Childhood trauma and the presence of a narcissistic or psychologically disordered mother can often be twins. Both behaviors manifest in similar ways in different individuals. Both behaviors cause distress to the children and are considered by most parents to be unacceptable. But which is more harmful – enduring childhood trauma caused by a narcissistic parent, or the adult version of the same behavior?
When a child experiences some form of trauma, there is a natural and healthy desire to seek out validation, explanation, and understanding of what happened. Unfortunately, when that healing process fails and an adult suffering from this form of trauma seeks help, many people mistakenly believe these clients to be either psychologically or emotionally unstable. It is not uncommon for the adult to blame themselves or hold themselves responsible for their lack of ability to parent effectively. This is commonly known as the “shame cycle.” An abundance of shame can lead to denial, depression and ultimately, an abusive relationship in childhood trauma narcissistic mother.
The ” narcissistic parent” often justifies their behavior and masks their actions through grandiose claims of their abilities and superiority. They convince their adult client that the child is not worthy of love and attention because of their background or upbringing. If the narcissistic parent continues this charade for years, it can wear on the child who grows up not knowing any better. As these children grow older, the damage inflicted becomes more severe. This may lead to self-pity, depressive disorders, and eventually, addiction to drugs and/or alcohol.

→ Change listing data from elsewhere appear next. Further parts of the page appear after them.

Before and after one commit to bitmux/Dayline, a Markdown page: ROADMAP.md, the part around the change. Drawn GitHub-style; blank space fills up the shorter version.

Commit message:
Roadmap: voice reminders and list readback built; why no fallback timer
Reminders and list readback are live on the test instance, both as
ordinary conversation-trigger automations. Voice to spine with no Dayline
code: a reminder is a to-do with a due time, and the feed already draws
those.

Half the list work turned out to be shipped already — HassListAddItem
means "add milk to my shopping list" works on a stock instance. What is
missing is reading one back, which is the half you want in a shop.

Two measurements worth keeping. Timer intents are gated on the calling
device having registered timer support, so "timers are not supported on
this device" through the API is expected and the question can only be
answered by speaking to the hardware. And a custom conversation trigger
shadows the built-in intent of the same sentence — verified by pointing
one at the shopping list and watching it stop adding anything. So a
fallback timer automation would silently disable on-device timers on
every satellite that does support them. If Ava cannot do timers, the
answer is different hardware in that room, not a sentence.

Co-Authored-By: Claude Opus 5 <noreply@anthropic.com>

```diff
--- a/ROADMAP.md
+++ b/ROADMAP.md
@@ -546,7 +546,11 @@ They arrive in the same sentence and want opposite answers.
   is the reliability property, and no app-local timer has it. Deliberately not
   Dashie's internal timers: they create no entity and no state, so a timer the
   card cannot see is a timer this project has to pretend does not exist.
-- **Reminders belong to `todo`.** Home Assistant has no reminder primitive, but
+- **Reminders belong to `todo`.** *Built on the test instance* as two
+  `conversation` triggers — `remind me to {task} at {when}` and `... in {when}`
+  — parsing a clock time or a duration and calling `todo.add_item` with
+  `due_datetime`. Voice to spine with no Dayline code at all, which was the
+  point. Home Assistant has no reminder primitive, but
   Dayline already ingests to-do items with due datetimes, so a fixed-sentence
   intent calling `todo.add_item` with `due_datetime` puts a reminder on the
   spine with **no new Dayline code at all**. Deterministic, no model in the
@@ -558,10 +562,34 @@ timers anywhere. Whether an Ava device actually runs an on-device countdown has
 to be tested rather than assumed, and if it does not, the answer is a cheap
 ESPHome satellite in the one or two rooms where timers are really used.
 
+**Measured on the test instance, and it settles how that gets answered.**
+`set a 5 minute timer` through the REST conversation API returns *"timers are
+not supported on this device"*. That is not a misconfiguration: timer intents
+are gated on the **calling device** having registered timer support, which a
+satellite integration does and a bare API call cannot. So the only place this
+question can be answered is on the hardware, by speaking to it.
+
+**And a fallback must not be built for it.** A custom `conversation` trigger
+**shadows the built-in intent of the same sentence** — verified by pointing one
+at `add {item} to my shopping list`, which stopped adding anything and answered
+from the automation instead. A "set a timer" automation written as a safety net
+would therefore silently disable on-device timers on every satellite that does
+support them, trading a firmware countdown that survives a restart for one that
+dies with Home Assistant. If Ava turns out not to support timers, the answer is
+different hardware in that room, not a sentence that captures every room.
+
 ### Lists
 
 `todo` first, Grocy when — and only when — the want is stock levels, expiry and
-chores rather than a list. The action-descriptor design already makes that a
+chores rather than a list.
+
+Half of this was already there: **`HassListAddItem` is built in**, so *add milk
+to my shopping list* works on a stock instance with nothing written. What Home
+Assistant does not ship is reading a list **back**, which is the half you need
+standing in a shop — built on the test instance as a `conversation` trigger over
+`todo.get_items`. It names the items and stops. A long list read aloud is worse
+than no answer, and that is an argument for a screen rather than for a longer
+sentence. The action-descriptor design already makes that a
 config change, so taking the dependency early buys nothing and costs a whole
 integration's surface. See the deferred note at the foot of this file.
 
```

Variety of causes
Childhood trauma narcissistic mothers can have a variety of causes. A common thread in many cases is neglect by the primary caregiver (or both). Another common cause is physical or sexual abuse during childhood. The primary caregiver may also be suffering from some form of chronic mental illness such as bipolar disorder or obsessive compulsive disorder.
Act of hurting
The act of hurting the self-respect of the child through criticism or punishment is a narcissistic act. It is an affront to the child’s intelligence, and belittles the child’s capacity for self-worth. To punish or hurt the child can have serious consequences. If a narcissistic mother is not able to control her own behavior, she will likely inflict further trauma on the child – even emotionally. A healthy child understands and can self-regulate anger when it is directed at themselves.
Childhood trauma can create a lasting impression of an unapproachable, egotistical, or self-destructive character. This can be amplified or magnified depending upon the severity of the original trauma. Children exposed to traumatic events in childhood are more likely to become self-destructive adults than other children. A childhood trauma narcissistic mother will exploit traumatic events in the child’s life to improve themselves and increase their self-worth. When she is not manipulating or controlling, the narcissistic mother will be drawn into a victim mode – defending, hurting, and humiliating the child.
The more a narcissistic mother hurts her child, the greater the likelihood that she will abuse them as adults. When trauma occurs in childhood, it is easier for a narcissistic adult to inflict trauma upon others in order to satisfy a deeper hunger for power and control. She may use shame and guilt to distract her children from their own feelings of rage and fury, so she can continue to control their lives. Children of narcissistic mothers often lack confidence and self-esteem, and spend their lives feeling guilty and unloved.
How many children of narcissistic mothers have been abused ?
It is impossible to measure how many children of narcissistic mothers have been abused, because each case varies. However, every case is heartbreaking and traumatic, whether the trauma was physical, sexual, emotional, or psychological. One thing is clear: Children of narcissistic parents suffer from a higher probability of encountering abusive behaviors in adulthood. If you suspect your child has been the victim of abuse, contact a child counselor or qualified therapist today. There are professionals who specialize in treating children who have been abused, and they offer therapeutic services that help children overcome their negative behaviors and emotions that stem from their painful childhood trauma. If you fear your child is suffering from emotional or psychological abuse, contact a professional immediately – help is available!